*Provided records*.
---*---
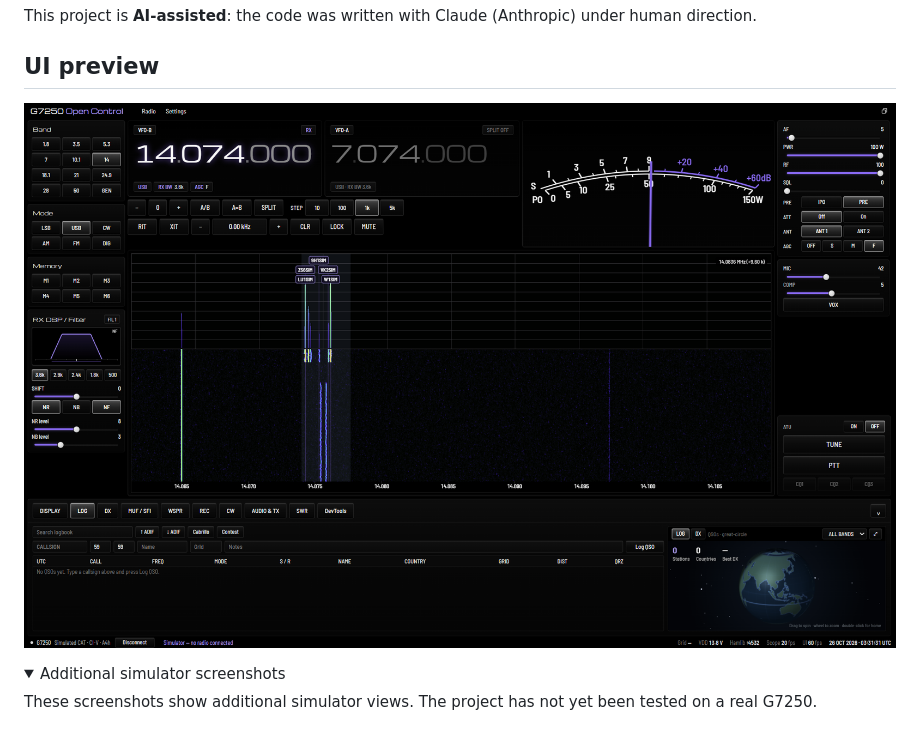
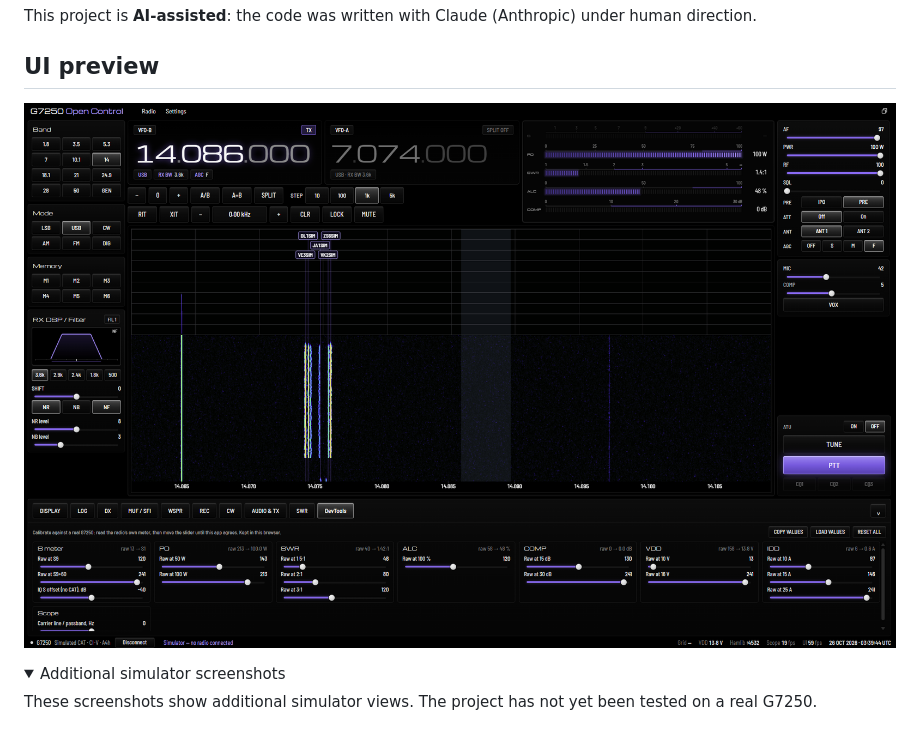
Before and after one commit to nathan86daniels-commits/xiegu-g7250-open-control, a Markdown page: README.md, the part around the change. Rendered like a GitHub page; folded sections open.

Commit message:
Use bar meter screenshot as README preview

```diff
--- a/README.md
+++ b/README.md
@@ -15,7 +15,7 @@ This project is **AI-assisted**: the code was written with Claude (Anthropic) un
 
 ## UI preview
 
-![Xiegu G7250 Open Control simulator interface](docs/g7250-ui-preview.png)
+![Xiegu G7250 Open Control simulator interface with bar meters](docs/screenshots/01-main-tx.png)
 
 <details>
 <summary>Additional simulator screenshots</summary>
```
---*---
*Task instructions*.
Only lines with the string "README" are wanted; please find each one in the listing and copy it.

*Finished task*.
Before and after one commit to nathan86daniels-commits/xiegu-g7250-open-control, a Markdown page: README.md, the part around the change. Rendered like a GitHub page; folded sections open.
Use bar meter screenshot as README preview
--- a/README.md
+++ b/README.md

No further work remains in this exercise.